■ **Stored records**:
►
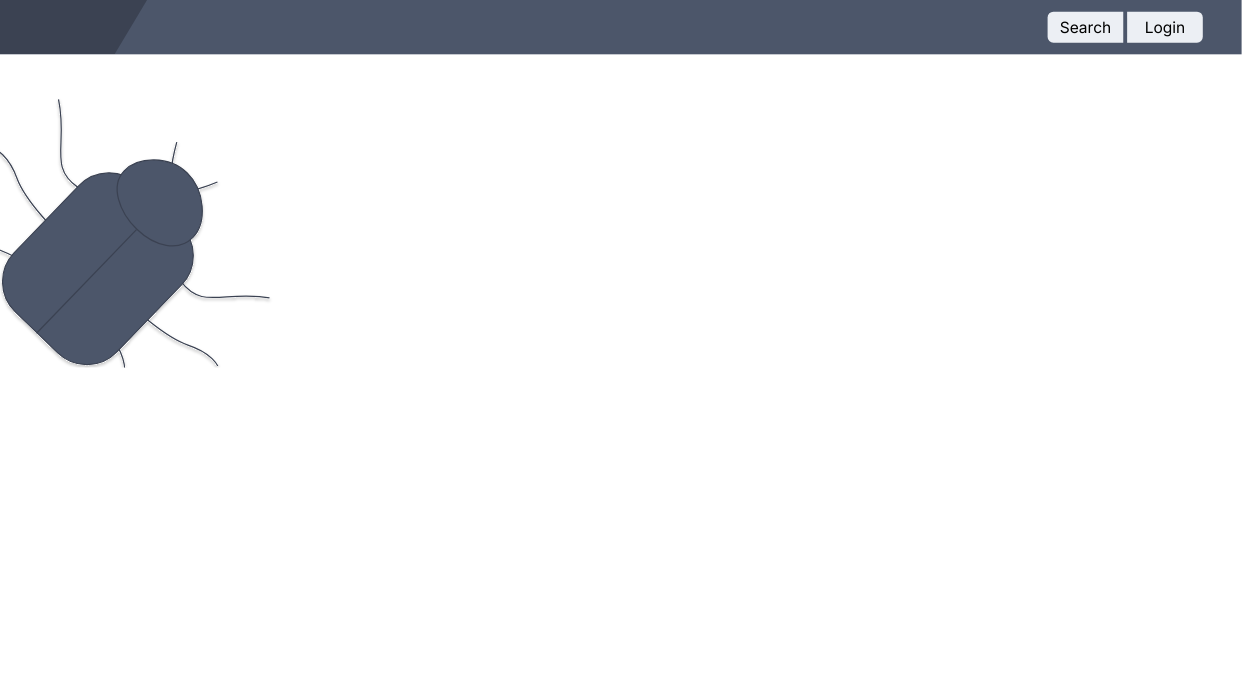
Repository: Qu4ntumGuy/project-bug
Page: /
These files come from the project's save history. The page is drawn as it stood at one moment and after the next save; the edit follows.
The browser window is 1280 px wide. The pictures show the whole page, at 97% of full size.
The project was rebuilt for these pictures with package versions that can differ from the ones it lists, and the page was loaded fresh each time. The framework's server and built-in components were replaced by stand-ins that run in the browser. Also part of the build but not shown: next.config.mjs.

Above is the page before, as saved 2024-02-11 22:41:26.

### src/app/layout.js
import { Inter } from "next/font/google";
import "./globals.css";

const inter = Inter({ subsets: ["latin"] });

export default function RootLayout({ children }) {
  return (
    <html lang="en">
      <head>
        <title>Project-bug</title>
        <meta name="description" content="Description goes here." />
        <link rel="preconnect" href="https://fonts.googleapis.com" />
        <link rel="preconnect" href="https://fonts.gstatic.com" crossorigin />
        <link
          href="https://fonts.googleapis.com/css2?family=Fira+Code:wght@300;400;500;600&display=swap"
          rel="stylesheet"
        />
      </head>
      <body className={inter.className}>{children}</body>
    </html>
  );
}

### src/app/page.js
import Navbar from "@/components/Navbar";
import Image from "next/image";
import bug from "../../public/Bug.svg";
import bgdesign from "../../public/bgDesign.svg";

export default function Home() {
  return (
    <div className=" h-screen">
      <Navbar />
      <div className="flex">
        <div className=" overflow-hidden w-[100%] h-full md:w-[25%]">
          <Image src={bug} alt="bug" />
        </div>
        <div></div>
      </div>
    </div>
  );
}

### src/app/globals.css
@tailwind base;
@tailwind components;
@tailwind utilities;

/* :root {
  --foreground-rgb: 0, 0, 0;
  --background-start-rgb: 214, 219, 220;
  --background-end-rgb: 255, 255, 255;
} */

/* @media (prefers-color-scheme: dark) {
  :root {
    --foreground-rgb: 255, 255, 255;
    --background-start-rgb: 0, 0, 0;
    --background-end-rgb: 0, 0, 0;
  }
} */

body {
  color: rgb(var(--foreground-rgb));
  background: rgba(255, 255, 255, 1);
  font-family: 'Fira Code', monospace;
}

@font-face {
  font-family: "Fira Code";
  src: url("../../public/font/FiraCode-VariableFont_wght.ttf")
    format("truetype");
}


/* @layer utilities {
  .text-balance {
    text-wrap: balance;
  }
} */

### src/components/Navbar.js
import Image from "next/image";
import reactangle from "../../public/Rectangle 5.svg";

export default function Navbar() {
  return (
    <nav className="h-14 w-full bg-[#4C566A] flex justify-end">
      <div className=" absolute flex -left-1 -top-1">
        <Image
          src={reactangle}
          alt="reactangle"
          height={60}
          className=" rounded-md"
        />
      </div>
      <div className="flex m-3 w-40 mr-10 justify-between">
        <div className="flex bg-[#ECEFF4] w-full mr-1 rounded-l-md items-center justify-center align-middle">
          <button>Search</button>
        </div>
        <div className="flex bg-[#ECEFF4] w-full rounded-r-md items-center justify-center align-middle">
          <button>Login</button>
        </div>
      </div>
    </nav>
  );
}

Loaded but not shown: tailwind.config.js (common file)

After the next save:
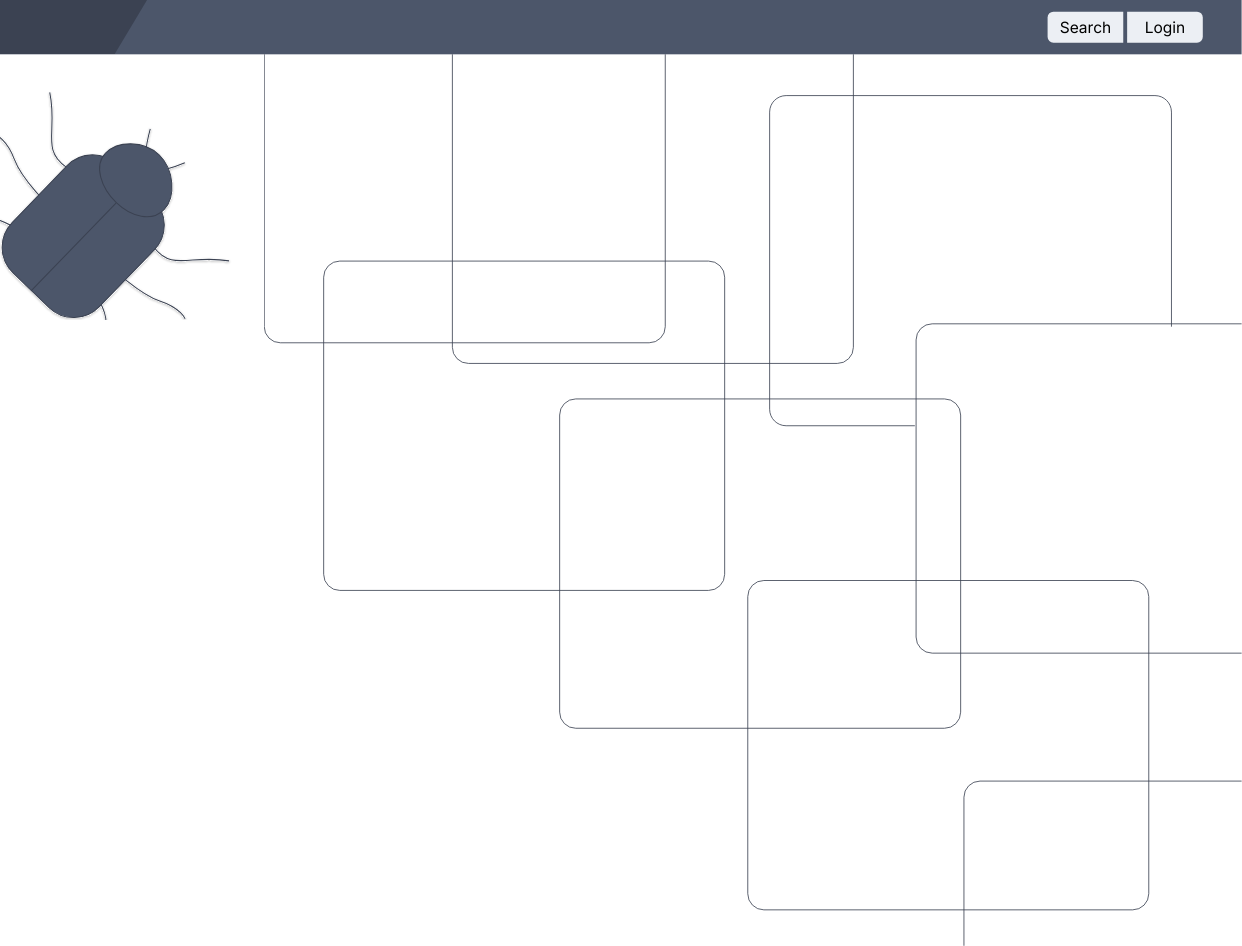
Saved 5 s later.
--- a/src/app/page.js
+++ b/src/app/page.js
@@ -11,7 +11,9 @@
         <div className=" overflow-hidden w-[100%] h-full md:w-[25%]">
           <Image src={bug} alt="bug" />
         </div>
-        <div></div>
+        <div>
+          <Image src={bgdesign} alt="bgdesign" />
+        </div>
       </div>
     </div>
   );

After the 4 saves that followed:
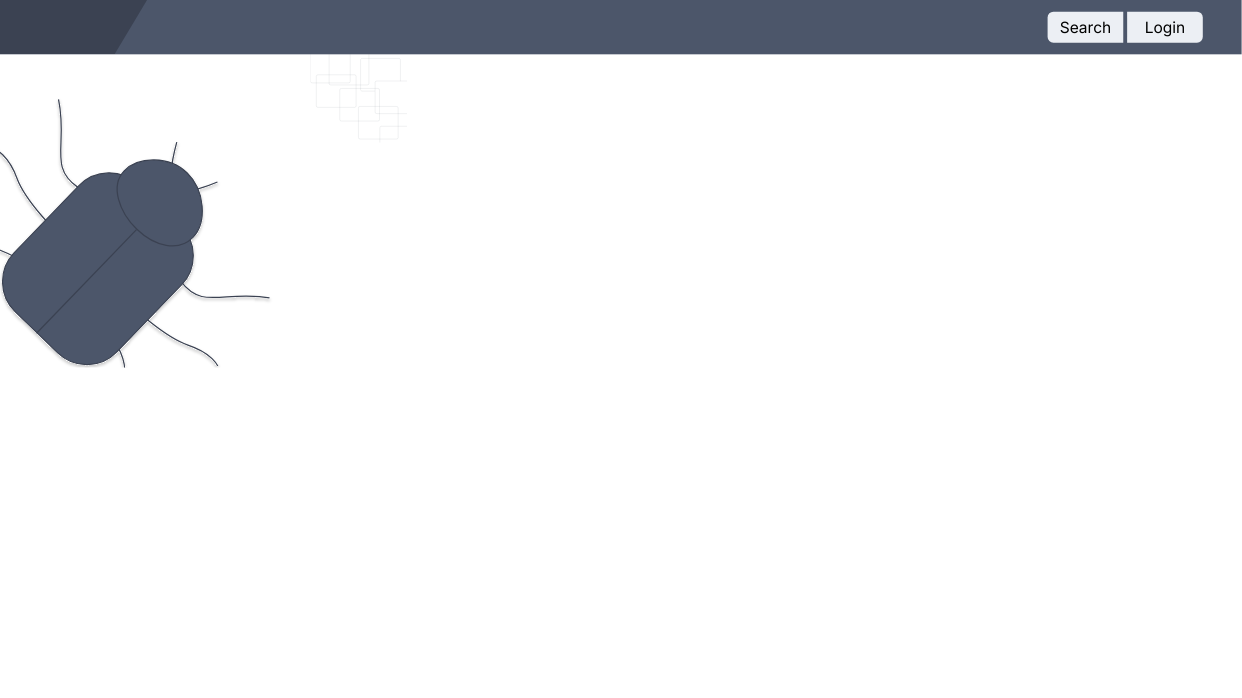
The 4 saves are shown as one change because 3 left the picture as it was.
The last was saved 78 s later.
--- a/src/app/page.js
+++ b/src/app/page.js
@@ -11,8 +11,8 @@
         <div className=" overflow-hidden w-[100%] h-full md:w-[25%]">
           <Image src={bug} alt="bug" />
         </div>
-        <div>
-          <Image src={bgdesign} alt="bgdesign" />
+        <div className=" bg-contain h-96">
+          <Image height={100} width={100} src={bgdesign} alt="bgdesign" />
         </div>
       </div>
     </div>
◄
■ **Problem requirements**:
Please make an exact copy of the records, leaving out any picture.

■ **Finished task**:
Repository: Qu4ntumGuy/project-bug
Page: /
These files come from the project's save history. The page is drawn as it stood at one moment and after the next save; the edit follows.
The browser window is 1280 px wide. The pictures show the whole page, at 97% of full size.
The project was rebuilt for these pictures with package versions that can differ from the ones it lists, and the page was loaded fresh each time. The framework's server and built-in components were replaced by stand-ins that run in the browser. Also part of the build but not shown: next.config.mjs.

Above is the page before, as saved 2024-02-11 22:41:26.

### src/app/layout.js
import { Inter } from "next/font/google";
import "./globals.css";

const inter = Inter({ subsets: ["latin"] });

export default function RootLayout({ children }) {
  return (
    <html lang="en">
      <head>
        <title>Project-bug</title>
        <meta name="description" content="Description goes here." />
        <link rel="preconnect" href="https://fonts.googleapis.com" />
        <link rel="preconnect" href="https://fonts.gstatic.com" crossorigin />
        <link
          href="https://fonts.googleapis.com/css2?family=Fira+Code:wght@300;400;500;600&display=swap"
          rel="stylesheet"
        />
      </head>
      <body className={inter.className}>{children}</body>
    </html>
  );
}

### src/app/page.js
import Navbar from "@/components/Navbar";
import Image from "next/image";
import bug from "../../public/Bug.svg";
import bgdesign from "../../public/bgDesign.svg";

export default function Home() {
  return (
    <div className=" h-screen">
      <Navbar />
      <div className="flex">
        <div className=" overflow-hidden w-[100%] h-full md:w-[25%]">
          <Image src={bug} alt="bug" />
        </div>
        <div></div>
      </div>
    </div>
  );
}

### src/app/globals.css
@tailwind base;
@tailwind components;
@tailwind utilities;

/* :root {
  --foreground-rgb: 0, 0, 0;
  --background-start-rgb: 214, 219, 220;
  --background-end-rgb: 255, 255, 255;
} */

/* @media (prefers-color-scheme: dark) {
  :root {
    --foreground-rgb: 255, 255, 255;
    --background-start-rgb: 0, 0, 0;
    --background-end-rgb: 0, 0, 0;
  }
} */

body {
  color: rgb(var(--foreground-rgb));
  background: rgba(255, 255, 255, 1);
  font-family: 'Fira Code', monospace;
}

@font-face {
  font-family: "Fira Code";
  src: url("../../public/font/FiraCode-VariableFont_wght.ttf")
    format("truetype");
}


/* @layer utilities {
  .text-balance {
    text-wrap: balance;
  }
} */

### src/components/Navbar.js
import Image from "next/image";
import reactangle from "../../public/Rectangle 5.svg";

export default function Navbar() {
  return (
    <nav className="h-14 w-full bg-[#4C566A] flex justify-end">
      <div className=" absolute flex -left-1 -top-1">
        <Image
          src={reactangle}
          alt="reactangle"
          height={60}
          className=" rounded-md"
        />
      </div>
      <div className="flex m-3 w-40 mr-10 justify-between">
        <div className="flex bg-[#ECEFF4] w-full mr-1 rounded-l-md items-center justify-center align-middle">
          <button>Search</button>
        </div>
        <div className="flex bg-[#ECEFF4] w-full rounded-r-md items-center justify-center align-middle">
          <button>Login</button>
        </div>
      </div>
    </nav>
  );
}

Loaded but not shown: tailwind.config.js (common file)

After the next save:
Saved 5 s later.
--- a/src/app/page.js
+++ b/src/app/page.js
@@ -11,7 +11,9 @@
         <div className=" overflow-hidden w-[100%] h-full md:w-[25%]">
           <Image src={bug} alt="bug" />
         </div>
-        <div></div>
+        <div>
+          <Image src={bgdesign} alt="bgdesign" />
+        </div>
       </div>
     </div>
   );

After the 4 saves that followed:
The 4 saves are shown as one change because 3 left the picture as it was.
The last was saved 78 s later.
--- a/src/app/page.js
+++ b/src/app/page.js
@@ -11,8 +11,8 @@
         <div className=" overflow-hidden w-[100%] h-full md:w-[25%]">
           <Image src={bug} alt="bug" />
         </div>
-        <div>
-          <Image src={bgdesign} alt="bgdesign" />
+        <div className=" bg-contain h-96">
+          <Image height={100} width={100} src={bgdesign} alt="bgdesign" />
         </div>
       </div>
     </div>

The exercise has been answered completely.